* [Input data]:
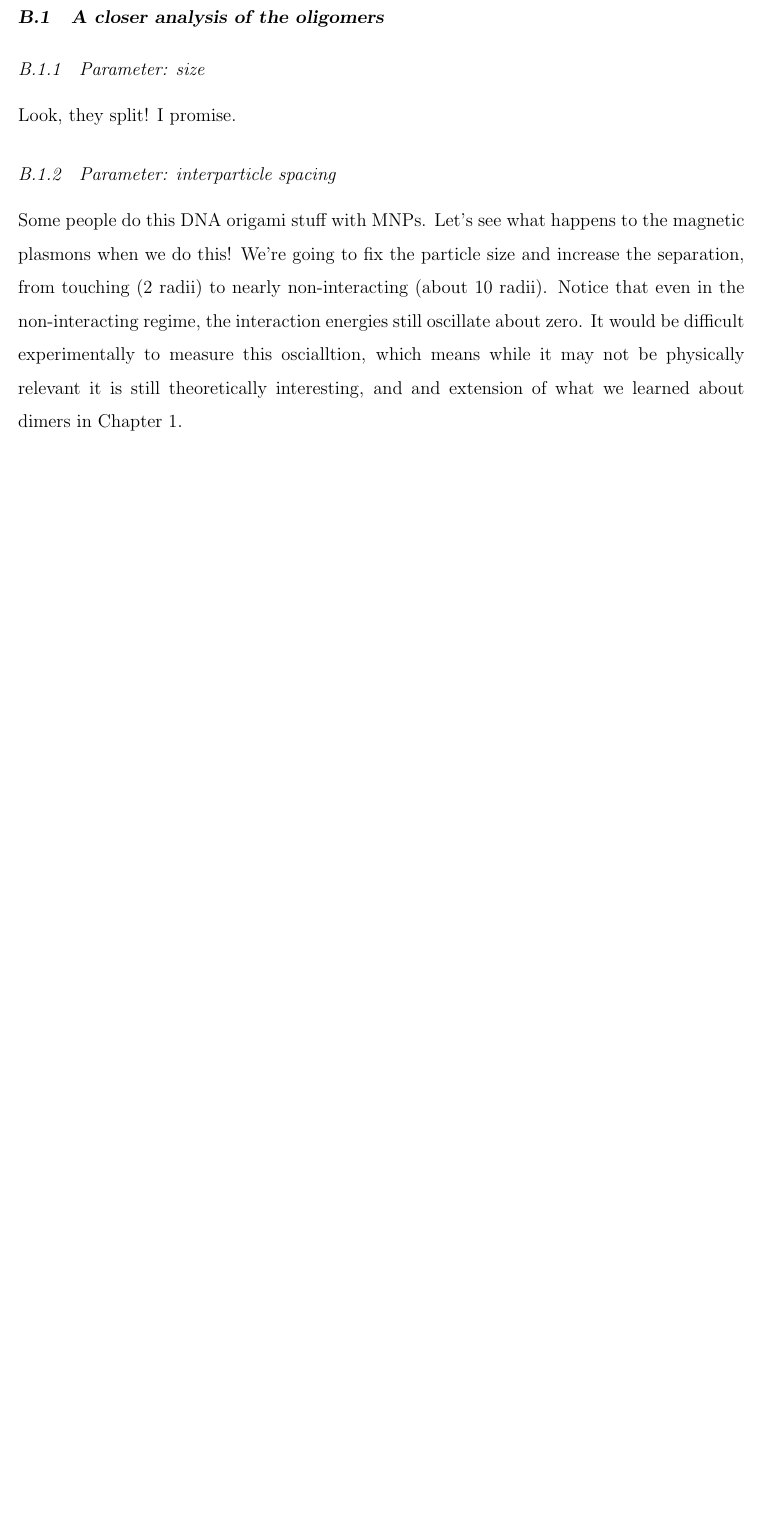
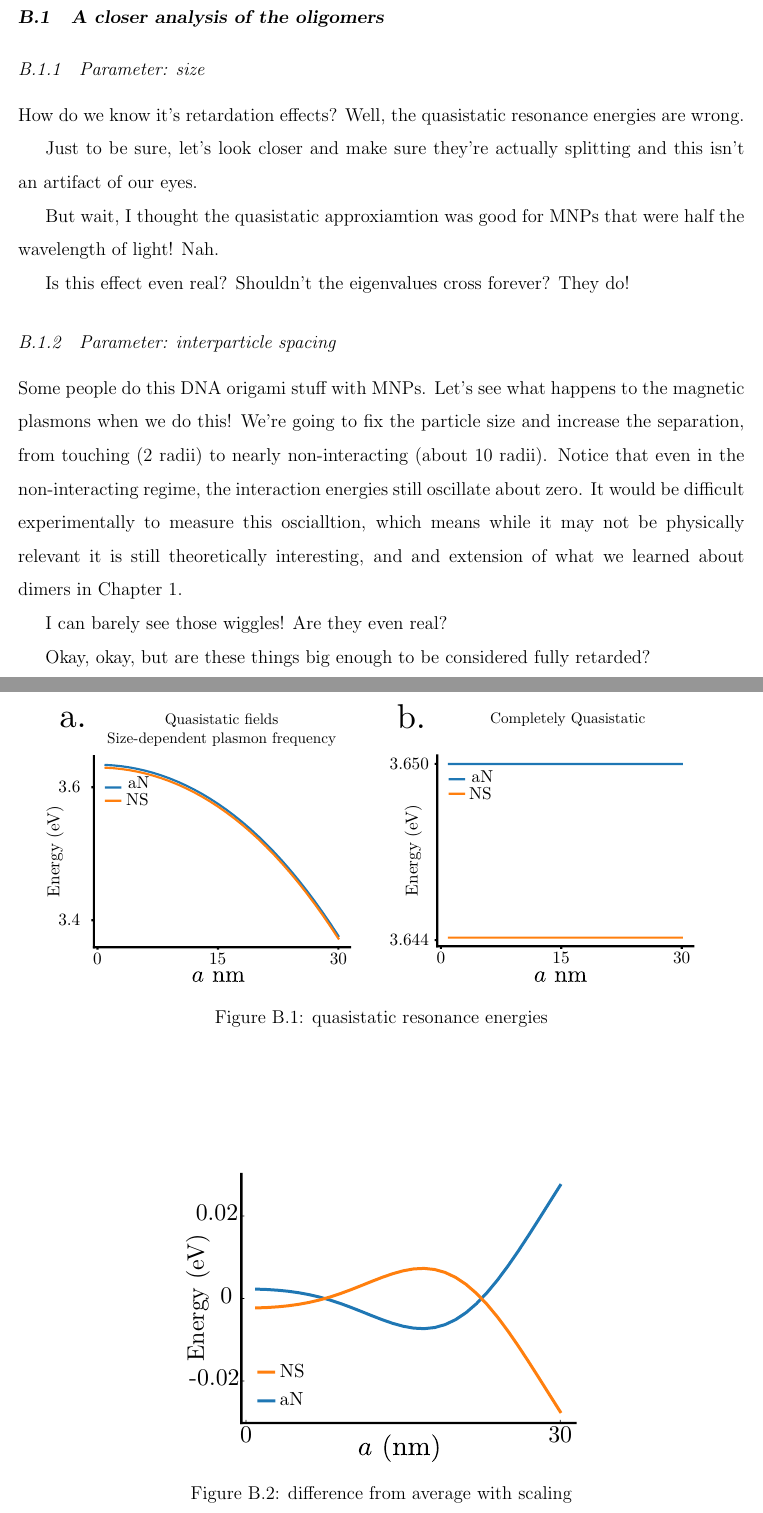
Before and after one commit to montoni/dissertation, a LaTeX thesis (uwthesis/montoni_thesis.tex): part of page 73 of 79 before the commit and two parts of pages 73 and 74 of 83 after it, the two joined at a grey line, cut so that both start at the same text, the shorter picture padded with empty space. Compiled offline with pdfLaTeX.

Commit message:
added appendix B

```diff
--- a/uwthesis/montoni_thesis.tex
+++ b/uwthesis/montoni_thesis.tex
@@ -967,4 +967,24 @@ Silicon wafer substrates (University Wafer, ptype, 200 nm thermal oxide (silicon
 
 \subsection{Parameter: size}
 
-Look, they split! I promise.
+How do we know it's retardation effects? Well, the quasistatic resonance energies are wrong.
+
+\begin{figure}
+\begin{centering}
+\includegraphics{qs_limit.pdf}
+\caption{quasistatic resonance energies}
+\label{qs_limit}
+\end{centering}
+\end{figure}
+
+Just to be sure, let's look closer and make sure they're actually splitting and this isn't an artifact of our eyes.
+
+\begin{figure}
+\begin{centering}
+\includegraphics{eig_diff_scale.pdf}
+\caption{difference from average with scaling}
+\label{diff_scale}
+\end{centering}
+\end{figure}
+
+But wait, I thought the quasistatic approxiamtion was good for MNPs that were half the wavelength of light! Nah.
@@ -970,0 +996,5 @@ Look, they split! I promise.
+\label{scale_wavelength_comp}
+\end{centering}
+\end{figure}
+
+Is this effect even real? Shouldn't the eigenvalues cross forever? They do!
@@ -971,3 +1006,6 @@ Look, they split! I promise.
+\label{bigp}
+\end{centering}
+\end{figure}
 
 \subsection{Parameter: interparticle spacing}
 
@@ -975,0 +1018,5 @@ Some people do this DNA origami stuff with MNPs. Let's see what happens to the m
+\label{spacing_eig}
+\end{centering}
+\end{figure}
+
+I can barely see those wiggles! Are they even real?
@@ -975,0 +1028,5 @@ Some people do this DNA origami stuff with MNPs. Let's see what happens to the m
+\label{diff_avg_space}
+\end{centering}
+\end{figure}
+
+Okay, okay, but are these things big enough to be considered fully retarded?
```
Also changed, not shown: uwthesis/bigger_particles.pdf (added), uwthesis/bigger_particles.svg (added), uwthesis/contour_n_plot.pdf (added), uwthesis/contour_n_plot.svg (added), uwthesis/dielectric_effects.pdf (added), uwthesis/diff_avg_space.pdf (added), uwthesis/diff_avg_space.svg (added), uwthesis/eig_diff_scale.pdf (added), uwthesis/eig_diff_scale.svg (added), uwthesis/length_comp_sapcing.pdf (added), uwthesis/length_comp_sapcing.svg (added), uwthesis/length_comparison_scale.pdf (added), uwthesis/length_comparison_scale.svg (added), uwthesis/qs_limit.pdf (added), 4 more files, 6 other files.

* [What you will do]: Restate each entry word for word, leaving out any pictures.

* [Written solution]:
Before and after one commit to montoni/dissertation, a LaTeX thesis (uwthesis/montoni_thesis.tex): part of page 73 of 79 before the commit and two parts of pages 73 and 74 of 83 after it, the two joined at a grey line, cut so that both start at the same text, the shorter picture padded with empty space. Compiled offline with pdfLaTeX.

Commit message:
added appendix B

```diff
--- a/uwthesis/montoni_thesis.tex
+++ b/uwthesis/montoni_thesis.tex
@@ -967,4 +967,24 @@ Silicon wafer substrates (University Wafer, ptype, 200 nm thermal oxide (silicon
 
 \subsection{Parameter: size}
 
-Look, they split! I promise.
+How do we know it's retardation effects? Well, the quasistatic resonance energies are wrong.
+
+\begin{figure}
+\begin{centering}
+\includegraphics{qs_limit.pdf}
+\caption{quasistatic resonance energies}
+\label{qs_limit}
+\end{centering}
+\end{figure}
+
+Just to be sure, let's look closer and make sure they're actually splitting and this isn't an artifact of our eyes.
+
+\begin{figure}
+\begin{centering}
+\includegraphics{eig_diff_scale.pdf}
+\caption{difference from average with scaling}
+\label{diff_scale}
+\end{centering}
+\end{figure}
+
+But wait, I thought the quasistatic approxiamtion was good for MNPs that were half the wavelength of light! Nah.
@@ -970,0 +996,5 @@ Look, they split! I promise.
+\label{scale_wavelength_comp}
+\end{centering}
+\end{figure}
+
+Is this effect even real? Shouldn't the eigenvalues cross forever? They do!
@@ -971,3 +1006,6 @@ Look, they split! I promise.
+\label{bigp}
+\end{centering}
+\end{figure}
 
 \subsection{Parameter: interparticle spacing}
 
@@ -975,0 +1018,5 @@ Some people do this DNA origami stuff with MNPs. Let's see what happens to the m
+\label{spacing_eig}
+\end{centering}
+\end{figure}
+
+I can barely see those wiggles! Are they even real?
@@ -975,0 +1028,5 @@ Some people do this DNA origami stuff with MNPs. Let's see what happens to the m
+\label{diff_avg_space}
+\end{centering}
+\end{figure}
+
+Okay, okay, but are these things big enough to be considered fully retarded?
```
Also changed, not shown: uwthesis/bigger_particles.pdf (added), uwthesis/bigger_particles.svg (added), uwthesis/contour_n_plot.pdf (added), uwthesis/contour_n_plot.svg (added), uwthesis/dielectric_effects.pdf (added), uwthesis/diff_avg_space.pdf (added), uwthesis/diff_avg_space.svg (added), uwthesis/eig_diff_scale.pdf (added), uwthesis/eig_diff_scale.svg (added), uwthesis/length_comp_sapcing.pdf (added), uwthesis/length_comp_sapcing.svg (added), uwthesis/length_comparison_scale.pdf (added), uwthesis/length_comparison_scale.svg (added), uwthesis/qs_limit.pdf (added), 4 more files, 6 other files.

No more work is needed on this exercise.